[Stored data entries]
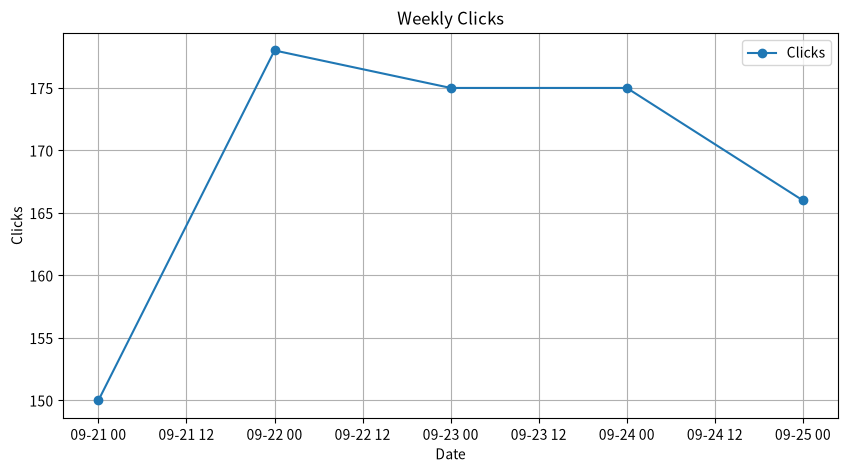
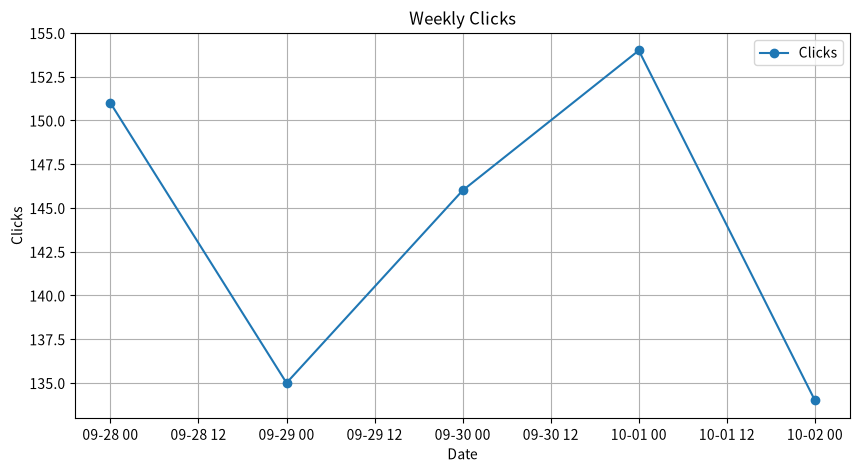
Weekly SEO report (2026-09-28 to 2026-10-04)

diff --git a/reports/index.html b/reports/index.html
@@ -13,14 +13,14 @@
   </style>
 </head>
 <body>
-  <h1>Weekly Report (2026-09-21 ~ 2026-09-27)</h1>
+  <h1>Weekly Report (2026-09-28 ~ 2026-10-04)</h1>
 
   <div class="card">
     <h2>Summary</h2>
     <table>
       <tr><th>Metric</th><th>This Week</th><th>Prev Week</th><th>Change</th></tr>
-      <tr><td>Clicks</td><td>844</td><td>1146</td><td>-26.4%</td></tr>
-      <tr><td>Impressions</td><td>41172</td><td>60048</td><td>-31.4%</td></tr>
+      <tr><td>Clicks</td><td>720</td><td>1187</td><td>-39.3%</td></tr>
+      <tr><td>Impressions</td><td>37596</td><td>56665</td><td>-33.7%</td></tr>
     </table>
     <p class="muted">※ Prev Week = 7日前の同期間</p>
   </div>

Your assignment ▸ The result should be an exact repetition of all the records. Drop the pictures.

Response for this exercise ▸
Weekly SEO report (2026-09-28 to 2026-10-04)

diff --git a/reports/index.html b/reports/index.html
@@ -13,14 +13,14 @@
   </style>
 </head>
 <body>
-  <h1>Weekly Report (2026-09-21 ~ 2026-09-27)</h1>
+  <h1>Weekly Report (2026-09-28 ~ 2026-10-04)</h1>
 
   <div class="card">
     <h2>Summary</h2>
     <table>
       <tr><th>Metric</th><th>This Week</th><th>Prev Week</th><th>Change</th></tr>
-      <tr><td>Clicks</td><td>844</td><td>1146</td><td>-26.4%</td></tr>
-      <tr><td>Impressions</td><td>41172</td><td>60048</td><td>-31.4%</td></tr>
+      <tr><td>Clicks</td><td>720</td><td>1187</td><td>-39.3%</td></tr>
+      <tr><td>Impressions</td><td>37596</td><td>56665</td><td>-33.7%</td></tr>
     </table>
     <p class="muted">※ Prev Week = 7日前の同期間</p>
   </div>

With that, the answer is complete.